ACTIVITY: Using the data below, count the lines that carry the string "官方溢价" and write only the count.

THE DATA:
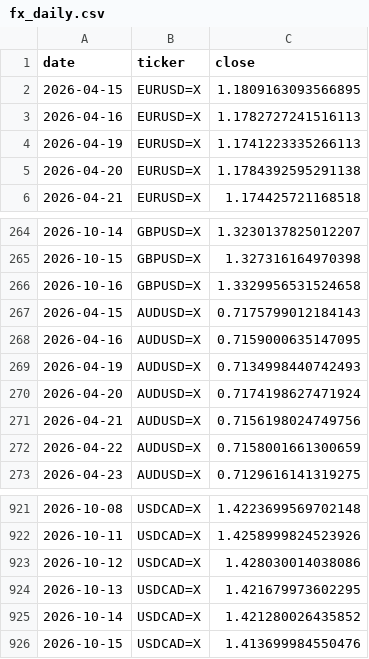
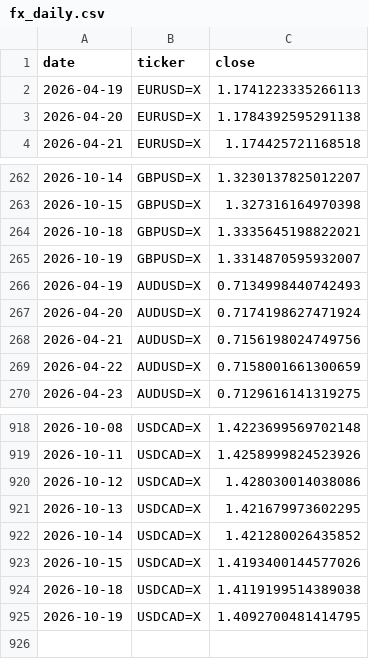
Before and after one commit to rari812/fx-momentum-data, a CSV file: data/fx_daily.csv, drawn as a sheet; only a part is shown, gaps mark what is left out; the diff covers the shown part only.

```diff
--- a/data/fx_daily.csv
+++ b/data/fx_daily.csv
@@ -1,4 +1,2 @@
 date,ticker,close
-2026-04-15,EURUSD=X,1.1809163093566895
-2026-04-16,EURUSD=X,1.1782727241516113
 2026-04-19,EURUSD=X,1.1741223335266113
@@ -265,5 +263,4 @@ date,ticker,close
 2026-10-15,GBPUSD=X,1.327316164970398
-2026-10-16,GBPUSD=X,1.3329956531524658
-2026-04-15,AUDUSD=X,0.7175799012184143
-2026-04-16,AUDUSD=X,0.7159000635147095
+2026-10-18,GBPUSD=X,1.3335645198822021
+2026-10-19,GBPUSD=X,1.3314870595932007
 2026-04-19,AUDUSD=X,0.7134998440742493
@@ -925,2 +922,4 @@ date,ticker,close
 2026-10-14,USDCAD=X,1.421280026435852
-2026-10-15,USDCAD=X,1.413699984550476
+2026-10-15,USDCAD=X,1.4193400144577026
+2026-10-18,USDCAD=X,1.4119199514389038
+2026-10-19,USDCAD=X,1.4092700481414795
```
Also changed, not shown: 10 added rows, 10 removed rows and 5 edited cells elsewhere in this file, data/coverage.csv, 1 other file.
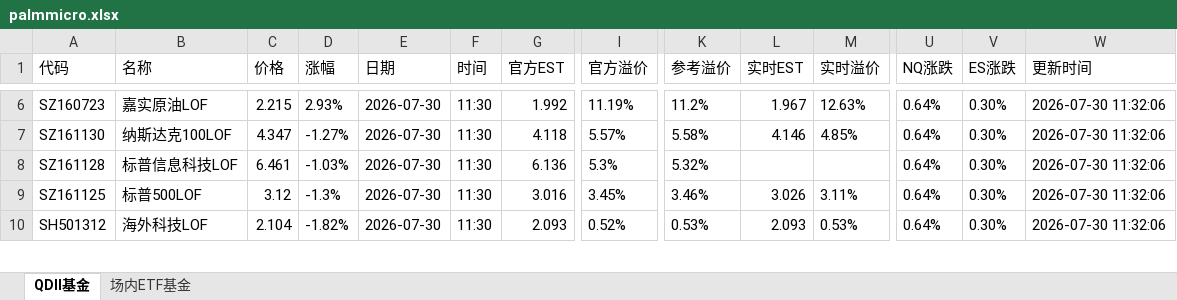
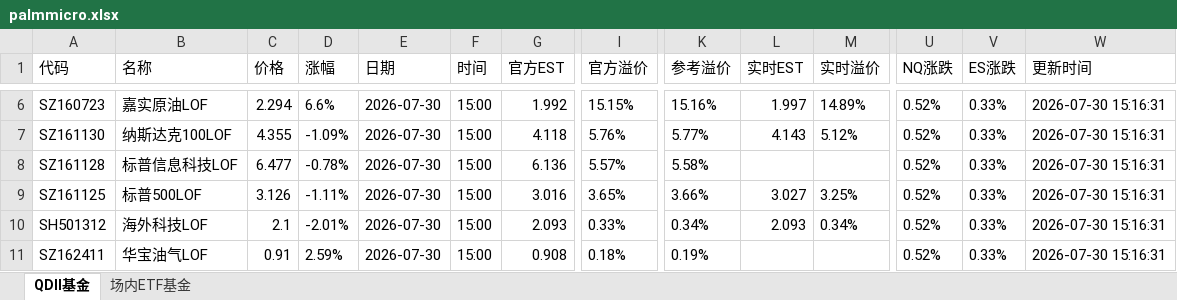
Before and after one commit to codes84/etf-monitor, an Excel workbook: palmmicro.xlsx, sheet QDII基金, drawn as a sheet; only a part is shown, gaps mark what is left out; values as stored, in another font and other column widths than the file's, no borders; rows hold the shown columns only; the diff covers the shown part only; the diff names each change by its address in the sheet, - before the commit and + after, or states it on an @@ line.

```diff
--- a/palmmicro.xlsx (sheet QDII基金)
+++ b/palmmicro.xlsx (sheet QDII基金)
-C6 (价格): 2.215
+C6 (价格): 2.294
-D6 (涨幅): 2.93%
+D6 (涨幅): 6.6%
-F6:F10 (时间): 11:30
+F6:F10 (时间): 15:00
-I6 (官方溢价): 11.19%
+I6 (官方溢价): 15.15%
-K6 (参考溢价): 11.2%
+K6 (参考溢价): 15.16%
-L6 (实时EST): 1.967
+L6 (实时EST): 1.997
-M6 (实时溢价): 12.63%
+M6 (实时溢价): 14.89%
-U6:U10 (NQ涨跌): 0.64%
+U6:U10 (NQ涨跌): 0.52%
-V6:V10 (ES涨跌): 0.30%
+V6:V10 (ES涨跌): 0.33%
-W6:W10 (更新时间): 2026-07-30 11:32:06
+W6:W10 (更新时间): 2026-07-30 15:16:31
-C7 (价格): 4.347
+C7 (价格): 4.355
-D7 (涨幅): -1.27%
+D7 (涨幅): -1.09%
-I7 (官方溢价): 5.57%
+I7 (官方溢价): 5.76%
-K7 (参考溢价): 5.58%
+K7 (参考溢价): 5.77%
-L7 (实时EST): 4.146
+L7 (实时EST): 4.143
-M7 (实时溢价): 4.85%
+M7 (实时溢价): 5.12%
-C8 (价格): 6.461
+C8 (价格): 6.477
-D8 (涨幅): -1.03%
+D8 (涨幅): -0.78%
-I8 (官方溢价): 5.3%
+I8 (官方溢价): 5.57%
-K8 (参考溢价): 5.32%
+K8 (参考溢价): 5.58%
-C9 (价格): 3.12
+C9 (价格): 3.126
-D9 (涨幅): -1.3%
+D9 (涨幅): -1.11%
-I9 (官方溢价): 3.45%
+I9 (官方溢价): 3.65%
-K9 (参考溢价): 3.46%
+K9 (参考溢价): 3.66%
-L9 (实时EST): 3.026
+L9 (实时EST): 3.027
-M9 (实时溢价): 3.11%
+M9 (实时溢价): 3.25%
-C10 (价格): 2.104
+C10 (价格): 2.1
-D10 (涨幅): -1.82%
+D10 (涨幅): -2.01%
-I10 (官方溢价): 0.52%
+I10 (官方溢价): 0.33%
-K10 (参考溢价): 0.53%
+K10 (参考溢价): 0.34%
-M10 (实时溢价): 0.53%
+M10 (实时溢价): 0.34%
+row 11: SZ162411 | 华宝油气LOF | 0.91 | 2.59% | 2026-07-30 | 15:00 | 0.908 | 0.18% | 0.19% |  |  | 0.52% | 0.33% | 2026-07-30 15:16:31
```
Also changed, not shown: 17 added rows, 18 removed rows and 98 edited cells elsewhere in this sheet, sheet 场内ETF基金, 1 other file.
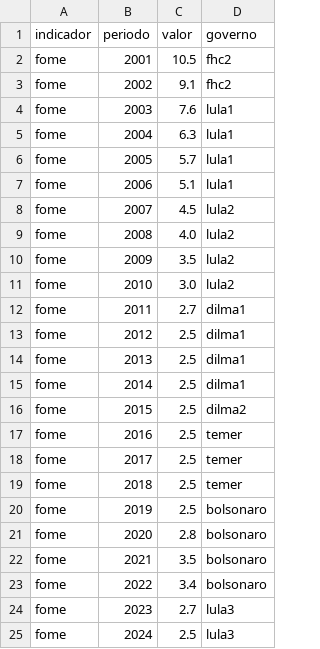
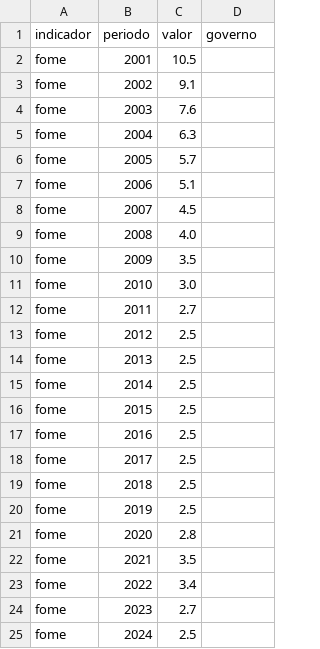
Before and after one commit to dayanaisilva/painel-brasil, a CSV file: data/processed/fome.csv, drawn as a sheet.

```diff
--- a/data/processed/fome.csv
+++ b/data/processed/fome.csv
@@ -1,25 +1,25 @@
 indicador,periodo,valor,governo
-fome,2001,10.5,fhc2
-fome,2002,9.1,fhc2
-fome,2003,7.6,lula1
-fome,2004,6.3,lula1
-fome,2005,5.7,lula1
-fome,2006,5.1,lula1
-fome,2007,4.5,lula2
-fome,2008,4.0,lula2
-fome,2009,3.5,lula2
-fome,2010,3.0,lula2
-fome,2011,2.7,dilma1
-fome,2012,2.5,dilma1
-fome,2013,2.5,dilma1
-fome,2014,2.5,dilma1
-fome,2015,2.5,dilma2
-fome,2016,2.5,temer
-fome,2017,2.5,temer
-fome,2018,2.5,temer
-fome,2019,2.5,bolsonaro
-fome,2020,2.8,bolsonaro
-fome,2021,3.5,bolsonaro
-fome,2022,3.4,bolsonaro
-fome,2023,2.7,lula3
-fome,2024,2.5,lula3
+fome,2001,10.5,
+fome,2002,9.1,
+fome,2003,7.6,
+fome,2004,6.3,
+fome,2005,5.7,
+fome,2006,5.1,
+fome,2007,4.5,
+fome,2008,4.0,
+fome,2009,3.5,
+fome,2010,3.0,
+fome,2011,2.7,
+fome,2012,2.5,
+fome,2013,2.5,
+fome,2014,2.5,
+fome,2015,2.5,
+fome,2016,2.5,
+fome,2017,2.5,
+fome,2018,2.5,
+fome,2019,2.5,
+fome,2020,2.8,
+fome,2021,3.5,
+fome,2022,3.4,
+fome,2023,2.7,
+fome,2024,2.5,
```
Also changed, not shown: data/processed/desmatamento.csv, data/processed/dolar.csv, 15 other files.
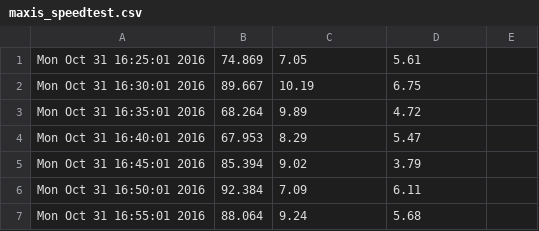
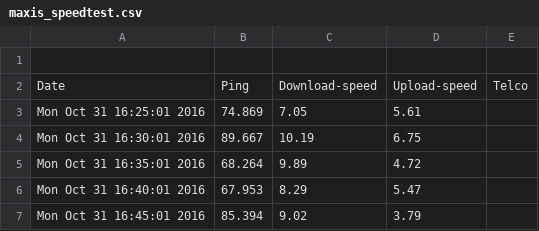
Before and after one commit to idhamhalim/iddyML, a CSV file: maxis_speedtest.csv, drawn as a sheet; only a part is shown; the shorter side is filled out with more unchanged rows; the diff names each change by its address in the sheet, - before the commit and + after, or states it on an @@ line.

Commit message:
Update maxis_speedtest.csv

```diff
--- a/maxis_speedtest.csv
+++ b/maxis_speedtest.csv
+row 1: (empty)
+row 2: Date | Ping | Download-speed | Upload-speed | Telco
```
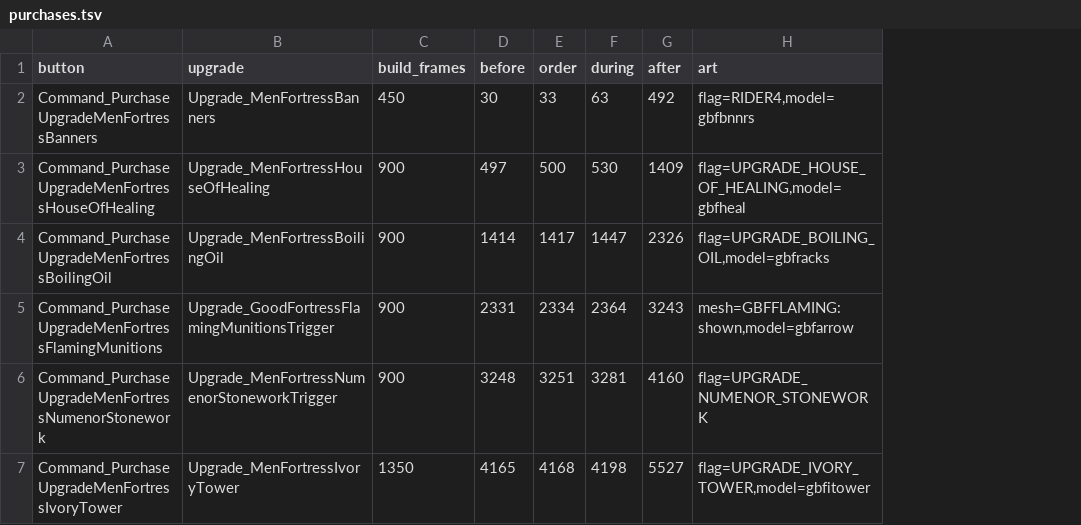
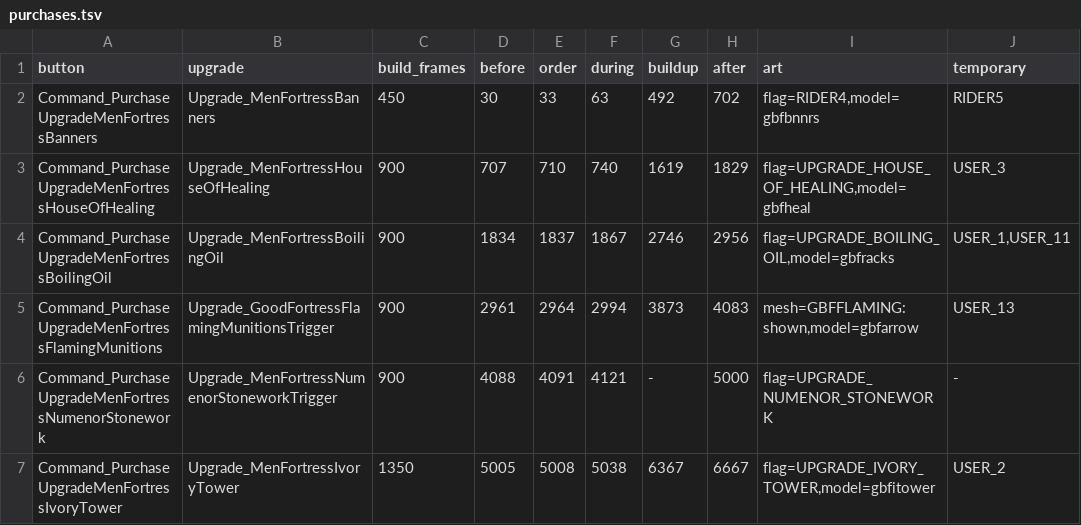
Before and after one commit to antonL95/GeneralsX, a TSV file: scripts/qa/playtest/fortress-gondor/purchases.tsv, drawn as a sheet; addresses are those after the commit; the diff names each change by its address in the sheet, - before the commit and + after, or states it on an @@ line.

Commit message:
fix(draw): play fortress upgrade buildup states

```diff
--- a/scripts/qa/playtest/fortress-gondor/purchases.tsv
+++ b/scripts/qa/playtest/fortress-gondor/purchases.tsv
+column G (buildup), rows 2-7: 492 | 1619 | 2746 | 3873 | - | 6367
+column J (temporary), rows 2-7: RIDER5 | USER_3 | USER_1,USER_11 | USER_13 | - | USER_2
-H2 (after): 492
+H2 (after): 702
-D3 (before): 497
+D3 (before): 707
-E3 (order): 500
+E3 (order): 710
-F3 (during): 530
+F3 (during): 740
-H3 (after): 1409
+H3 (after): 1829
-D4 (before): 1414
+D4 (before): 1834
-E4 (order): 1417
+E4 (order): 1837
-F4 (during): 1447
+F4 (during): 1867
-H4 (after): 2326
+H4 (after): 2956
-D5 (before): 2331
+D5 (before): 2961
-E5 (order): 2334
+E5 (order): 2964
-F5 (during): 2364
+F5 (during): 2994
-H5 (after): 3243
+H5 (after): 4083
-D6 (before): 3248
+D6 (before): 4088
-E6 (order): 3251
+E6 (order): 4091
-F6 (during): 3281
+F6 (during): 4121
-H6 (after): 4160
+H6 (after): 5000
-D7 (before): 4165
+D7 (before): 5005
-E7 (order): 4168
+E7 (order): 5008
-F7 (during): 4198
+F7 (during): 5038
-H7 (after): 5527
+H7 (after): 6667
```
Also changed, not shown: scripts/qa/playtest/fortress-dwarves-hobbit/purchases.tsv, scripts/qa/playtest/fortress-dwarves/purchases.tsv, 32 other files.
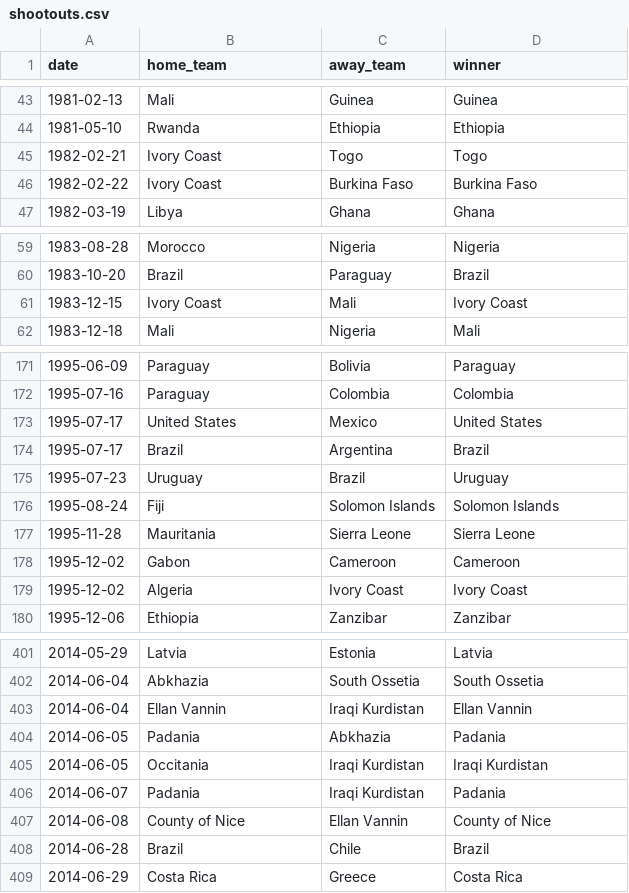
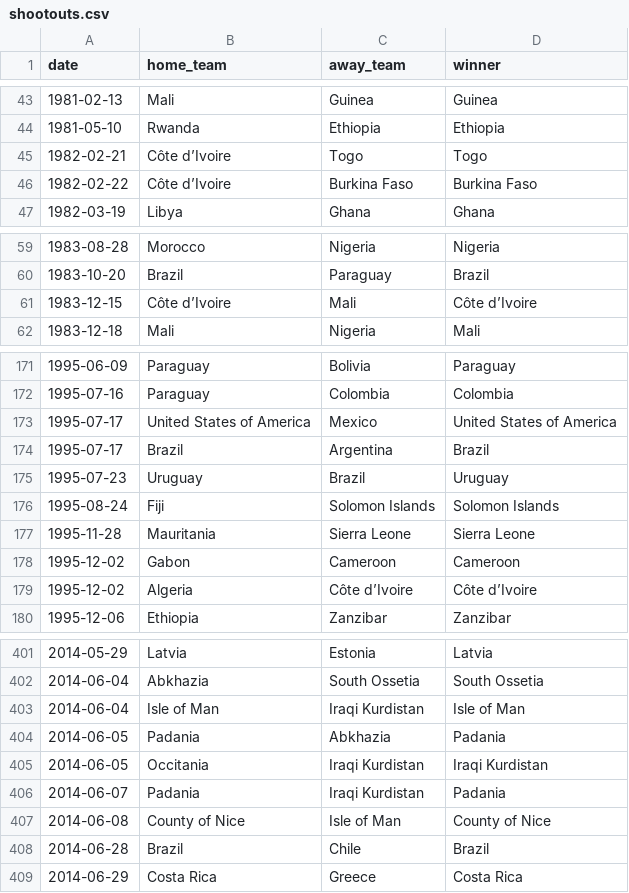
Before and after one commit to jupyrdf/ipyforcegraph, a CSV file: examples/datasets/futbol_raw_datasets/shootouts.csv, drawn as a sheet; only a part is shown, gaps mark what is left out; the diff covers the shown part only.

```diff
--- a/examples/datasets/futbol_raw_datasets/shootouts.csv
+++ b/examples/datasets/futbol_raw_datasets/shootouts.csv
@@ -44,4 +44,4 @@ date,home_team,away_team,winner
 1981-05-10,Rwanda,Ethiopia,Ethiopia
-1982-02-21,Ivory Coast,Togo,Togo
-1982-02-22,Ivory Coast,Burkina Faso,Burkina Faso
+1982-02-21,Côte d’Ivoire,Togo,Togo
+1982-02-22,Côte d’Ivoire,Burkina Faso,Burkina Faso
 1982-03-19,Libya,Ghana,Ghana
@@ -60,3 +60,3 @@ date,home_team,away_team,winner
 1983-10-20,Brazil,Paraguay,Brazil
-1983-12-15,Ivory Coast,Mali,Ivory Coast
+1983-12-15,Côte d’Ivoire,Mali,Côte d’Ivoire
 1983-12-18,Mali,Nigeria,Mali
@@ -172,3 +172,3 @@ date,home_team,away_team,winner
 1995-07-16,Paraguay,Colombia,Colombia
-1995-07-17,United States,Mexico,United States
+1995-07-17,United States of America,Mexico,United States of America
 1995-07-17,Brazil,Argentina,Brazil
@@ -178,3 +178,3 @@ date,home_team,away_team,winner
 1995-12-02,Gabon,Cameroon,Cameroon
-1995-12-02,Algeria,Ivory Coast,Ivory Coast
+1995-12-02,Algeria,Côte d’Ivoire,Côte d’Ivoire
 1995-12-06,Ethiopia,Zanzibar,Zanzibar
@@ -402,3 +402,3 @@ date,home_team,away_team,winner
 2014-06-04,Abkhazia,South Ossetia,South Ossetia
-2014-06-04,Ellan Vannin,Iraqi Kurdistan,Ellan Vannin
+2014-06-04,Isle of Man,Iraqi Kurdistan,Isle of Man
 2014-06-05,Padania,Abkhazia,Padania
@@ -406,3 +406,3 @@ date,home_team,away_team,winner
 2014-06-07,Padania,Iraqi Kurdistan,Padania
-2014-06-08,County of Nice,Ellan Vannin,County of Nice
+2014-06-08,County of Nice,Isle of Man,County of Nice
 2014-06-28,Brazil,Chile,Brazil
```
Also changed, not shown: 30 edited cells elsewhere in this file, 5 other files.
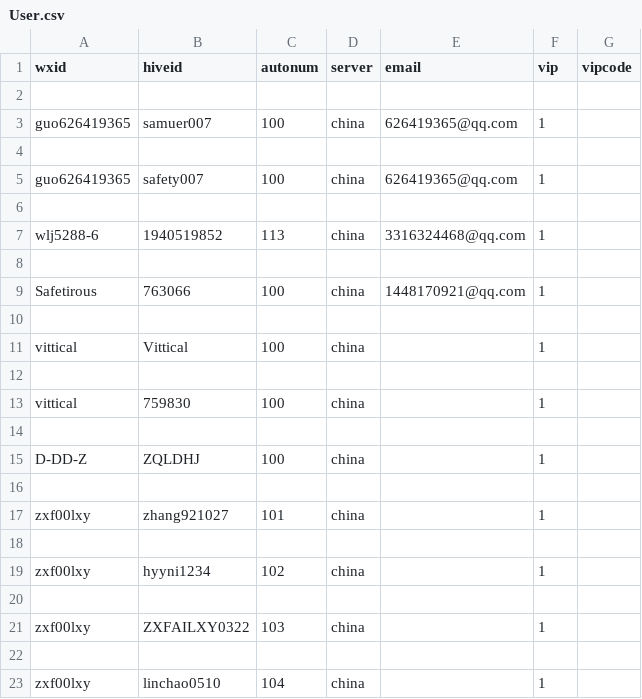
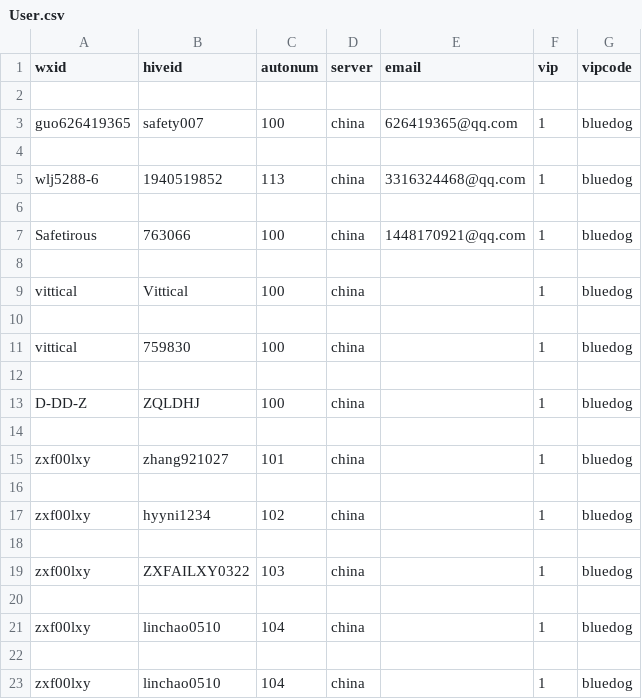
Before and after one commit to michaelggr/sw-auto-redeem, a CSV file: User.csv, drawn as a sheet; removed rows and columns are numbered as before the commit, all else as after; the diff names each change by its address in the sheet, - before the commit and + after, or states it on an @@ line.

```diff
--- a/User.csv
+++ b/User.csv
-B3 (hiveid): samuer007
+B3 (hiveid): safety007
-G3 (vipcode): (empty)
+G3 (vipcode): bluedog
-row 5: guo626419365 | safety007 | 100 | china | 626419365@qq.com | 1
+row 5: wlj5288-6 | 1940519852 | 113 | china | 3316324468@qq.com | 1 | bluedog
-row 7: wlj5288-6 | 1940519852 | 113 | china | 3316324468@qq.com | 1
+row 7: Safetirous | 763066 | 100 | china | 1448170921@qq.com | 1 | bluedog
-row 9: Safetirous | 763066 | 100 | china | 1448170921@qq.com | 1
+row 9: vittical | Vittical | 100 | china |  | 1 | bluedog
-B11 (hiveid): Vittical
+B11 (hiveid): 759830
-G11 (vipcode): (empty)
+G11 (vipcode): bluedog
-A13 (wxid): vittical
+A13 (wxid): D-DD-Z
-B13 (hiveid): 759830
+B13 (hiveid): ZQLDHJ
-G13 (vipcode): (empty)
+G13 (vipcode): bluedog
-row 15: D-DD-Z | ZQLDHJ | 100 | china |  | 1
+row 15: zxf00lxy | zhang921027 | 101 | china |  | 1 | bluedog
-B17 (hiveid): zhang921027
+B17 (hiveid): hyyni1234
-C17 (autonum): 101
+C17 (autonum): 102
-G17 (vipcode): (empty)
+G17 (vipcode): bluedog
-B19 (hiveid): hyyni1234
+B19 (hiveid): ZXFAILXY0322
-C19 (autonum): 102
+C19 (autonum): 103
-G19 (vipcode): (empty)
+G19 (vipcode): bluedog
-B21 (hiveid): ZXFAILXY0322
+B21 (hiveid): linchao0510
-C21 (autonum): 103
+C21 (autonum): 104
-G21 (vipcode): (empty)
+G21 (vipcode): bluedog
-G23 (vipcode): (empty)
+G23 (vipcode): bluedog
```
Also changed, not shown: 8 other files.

YOUR RESPONSE: 10